Here, careful observation of form and color makes for an imaginative juxtaposition of Symphytum ‘Axminster Gold’ with an almost miniature replication in Carex muskingumensis ‘Oehme’. Both plants have linear foliage edged in gold, but this surprising pairing is one I would never have thought of. The orange day lily gives the combination an extra spark.
Here is the street entrance through the Hall with Balls, and the start of a stepwise descent to the lower terrace. Michael has placed a granite stele, framed in an arbor, on the opposite side of the lower terrace–reinforcing perception of the three-dimensional space, and pulling the eye toward the lower parts of the garden. The stele, in fact, marks the start of the third descent, into the woodland garden.
This is a beautifully composed scene that, in addition to serving as a practical guideway through the garden, makes a strong statement about the nature of the place–New Hampshire is “The Granite State”–and I think a powerful statement about archetypal transitions of life, among them, the “final” transition. The downward path, enticing though it is, the granite stele, an extremely powerful visual statement and one also reminiscent of a grave marker, recall various mythical descents to the underworld. This is quite a thought-provoking sequence. For me, this is the heart of the garden.

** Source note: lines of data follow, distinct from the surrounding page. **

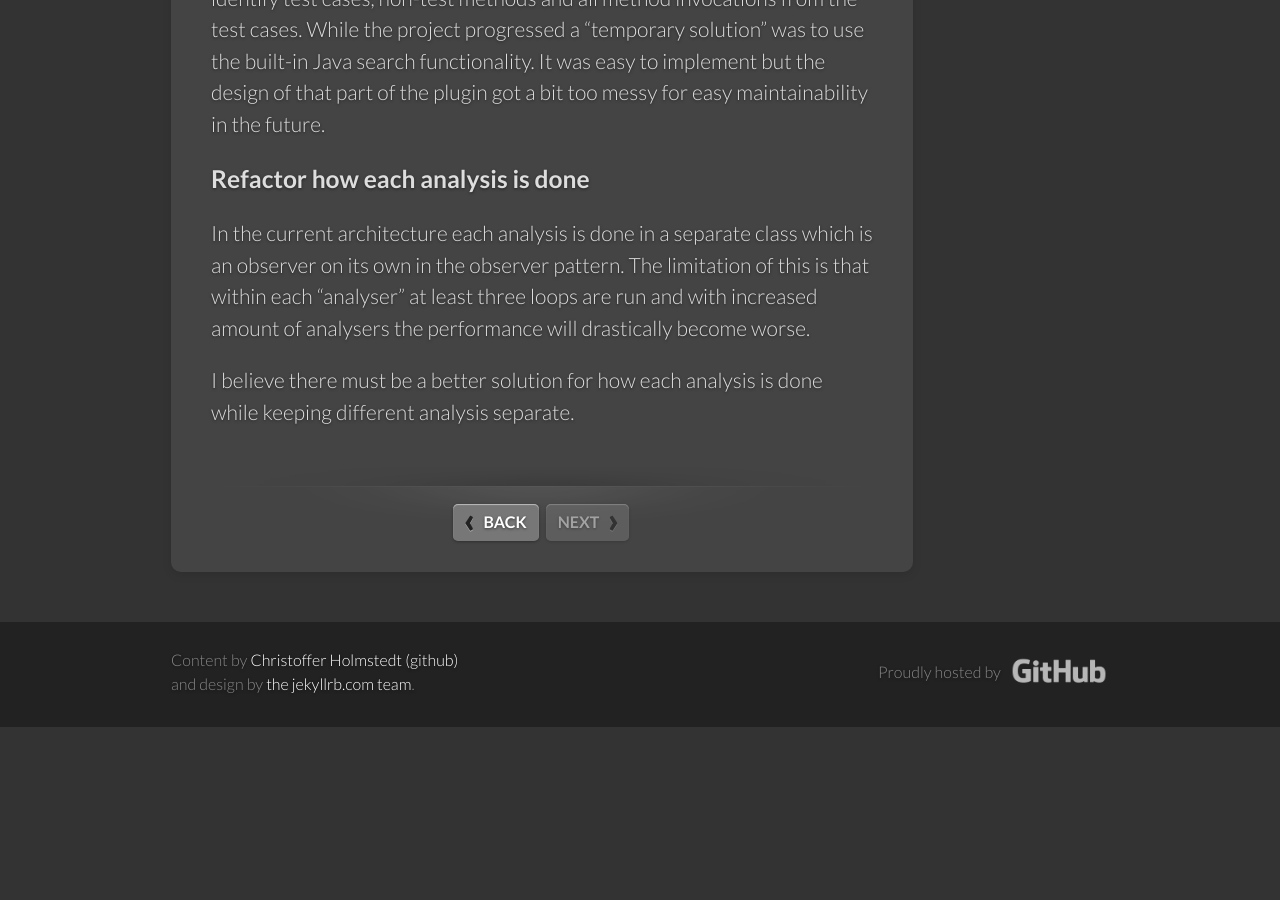
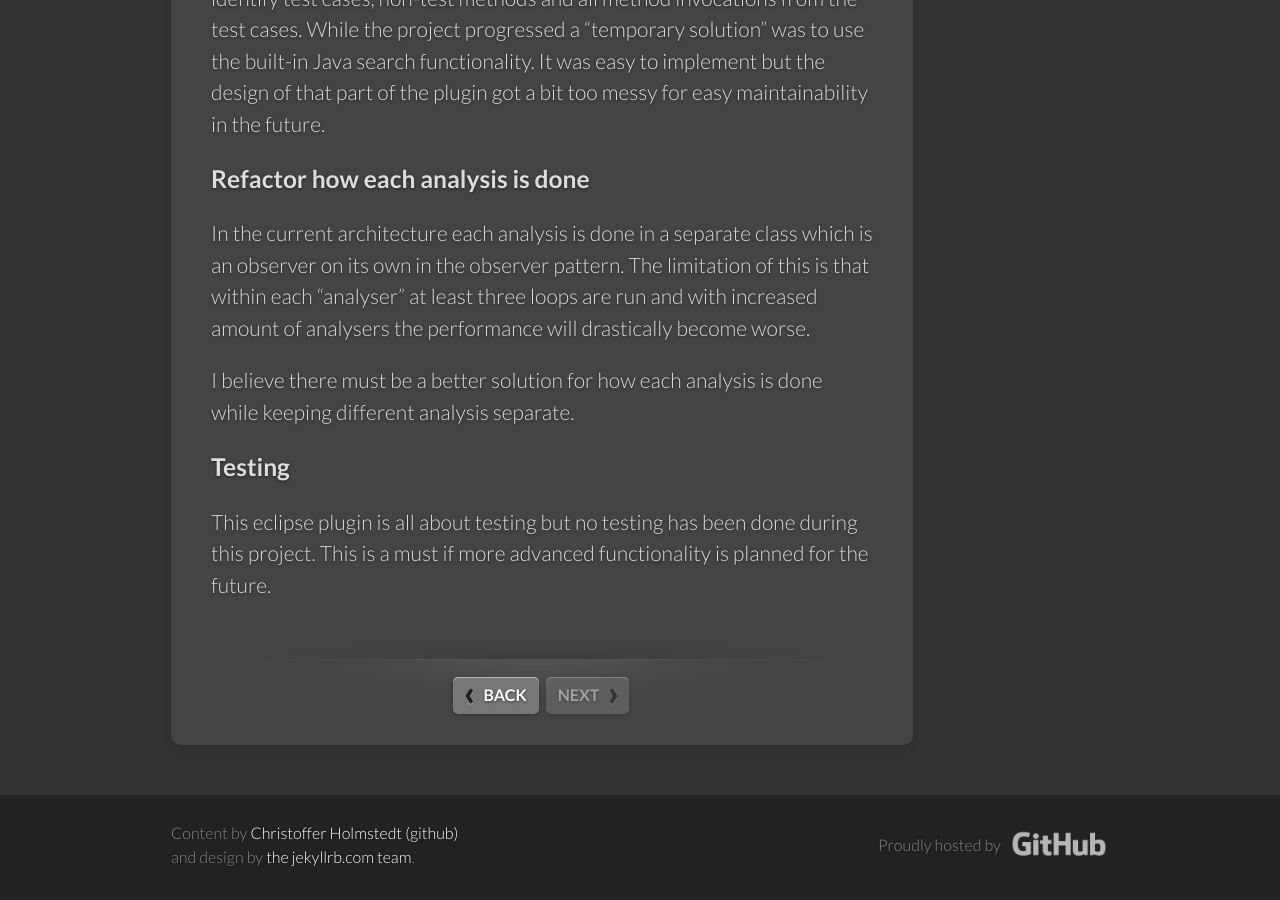
Before and after one commit to christofferholmstedt/eclipse-plugin-tested, a Jekyll site: the page built from docs/potentialimprovements.md, in a window 1280 px wide and 900 px high, scrolled down 757 px. Built offline with Jekyll 4.4.1, drawn with Linux system fonts in a browser that asks for light colours; some web fonts are replaced; before the commit the page ends 1484 px from its top, so only the background shows below that.

Commit message:
Added testing as potential improvement

```diff
--- a/docs/potentialimprovements.md
+++ b/docs/potentialimprovements.md
@@ -31,3 +31,8 @@ of analysers the performance will drastically become worse.
 
 I believe there must be a better solution for how each analysis is done while
 keeping different analysis separate.
+
+### Testing
+This eclipse plugin is all about testing but no testing has been done during
+this project. This is a must if more advanced functionality is planned for the
+future.
```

This stone plinth bench marks the outer end of the second terrace. Its slightly asymmetrical symmetry has a classical feel and, for me, is strongly reminiscent of the nineteenth century in its more transcendental aspect. For some reason, perhaps because of its relaxed symmetry, it makes me think of Aspet, Saint-Gaudens studio and summer home in Cornish, New Hampshire. I think this connection I feel may be more an emotional response than a visual one–which brings us to the point that this is quite an emotional garden, subdued though it appears on first glance.
Looking away from the stone bench, the second terrace opens to the house and a pleasant sitting out area with four fine blue chairs.
And then, a look back reveals more of the terrace …
… and its parallel borders.
This is a particularly magical pairing, again unexpected, of Pycnanthemum muticum and a pale pink Sanguisorba.
Returning to the opposite end and continuing through the arbor, you enter …
… the woodland garden. Michael chose a dramatic contrast to the existing background trees, planting a Cercidiphyllum as the focal point of the lowest garden. The contrast in foliage, texture, and color is strong enough to define the space, even without other plantings.
But there are many other plantings (shown below) … and this part of the garden is still a work in progress.
Though I’ve known Michael for several years, and looked at photos of his garden many times, the emotional effect of his hillside site was a total surprise, as were many of the details in the garden. And lest I be misunderstood, I don’t “read” the garden as a reference to the myth of Persephone (though it may be), but as a broader, deeper, more archetypal human response to movement downward then back up through a beautiful garden.
As a final note, I mention the beauty of Michael’s fine cultivar of Bergenia, which more than one gardener envies! It is exemplary of the care and deliberation with which he selects his plants, and designs his garden.
Michael blogs at The Gardener’s Eye.